Work order
Look for the word "holds" in the material below. Copy each line that has it.

Start of Input material

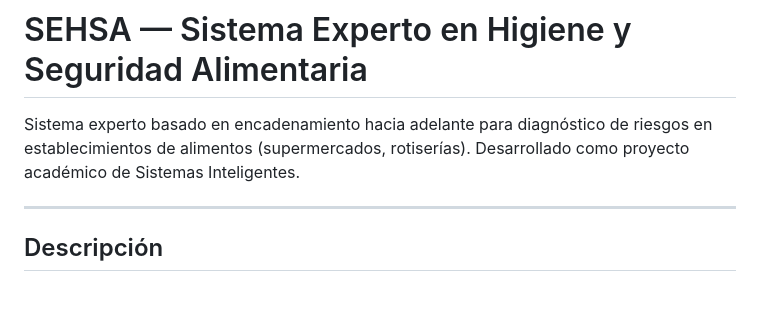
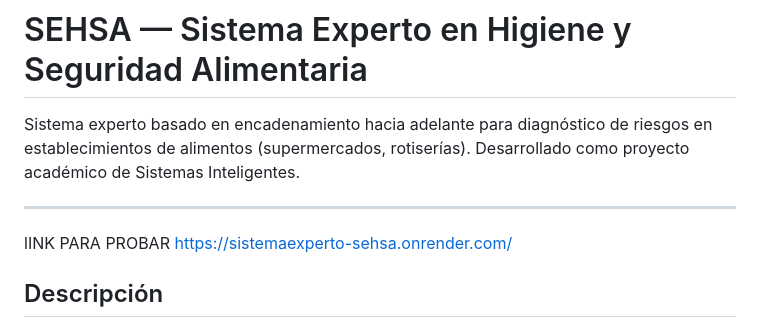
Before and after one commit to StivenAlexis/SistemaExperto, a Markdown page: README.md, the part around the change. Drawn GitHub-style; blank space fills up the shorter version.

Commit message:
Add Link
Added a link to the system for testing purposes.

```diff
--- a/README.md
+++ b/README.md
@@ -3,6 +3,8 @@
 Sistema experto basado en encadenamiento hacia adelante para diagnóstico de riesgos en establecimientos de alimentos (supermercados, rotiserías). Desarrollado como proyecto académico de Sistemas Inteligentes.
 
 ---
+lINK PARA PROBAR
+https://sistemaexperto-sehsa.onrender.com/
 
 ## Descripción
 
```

End of Input material
Start of Input material

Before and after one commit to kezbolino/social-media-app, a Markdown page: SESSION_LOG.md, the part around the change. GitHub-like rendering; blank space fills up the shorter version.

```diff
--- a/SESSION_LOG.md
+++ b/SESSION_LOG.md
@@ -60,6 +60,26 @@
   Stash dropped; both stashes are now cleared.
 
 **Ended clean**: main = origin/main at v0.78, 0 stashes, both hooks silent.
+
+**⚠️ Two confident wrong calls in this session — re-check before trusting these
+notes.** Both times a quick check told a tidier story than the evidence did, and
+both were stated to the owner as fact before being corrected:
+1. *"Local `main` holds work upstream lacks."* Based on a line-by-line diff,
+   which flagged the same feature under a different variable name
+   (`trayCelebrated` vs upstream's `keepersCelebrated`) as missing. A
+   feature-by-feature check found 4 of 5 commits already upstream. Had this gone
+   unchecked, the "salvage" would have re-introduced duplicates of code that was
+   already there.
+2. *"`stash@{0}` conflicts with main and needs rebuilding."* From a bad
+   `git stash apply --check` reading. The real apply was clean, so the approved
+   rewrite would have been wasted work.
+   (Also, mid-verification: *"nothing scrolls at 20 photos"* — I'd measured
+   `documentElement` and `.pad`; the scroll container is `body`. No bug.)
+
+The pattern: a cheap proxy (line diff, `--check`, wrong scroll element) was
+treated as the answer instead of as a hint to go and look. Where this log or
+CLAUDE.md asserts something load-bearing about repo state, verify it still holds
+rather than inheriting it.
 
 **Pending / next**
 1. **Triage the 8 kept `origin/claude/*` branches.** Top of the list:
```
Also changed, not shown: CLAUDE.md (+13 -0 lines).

End of Input material

Response to this task
+1. *"Local `main` holds work upstream lacks."* Based on a line-by-line diff,
+CLAUDE.md asserts something load-bearing about repo state, verify it still holds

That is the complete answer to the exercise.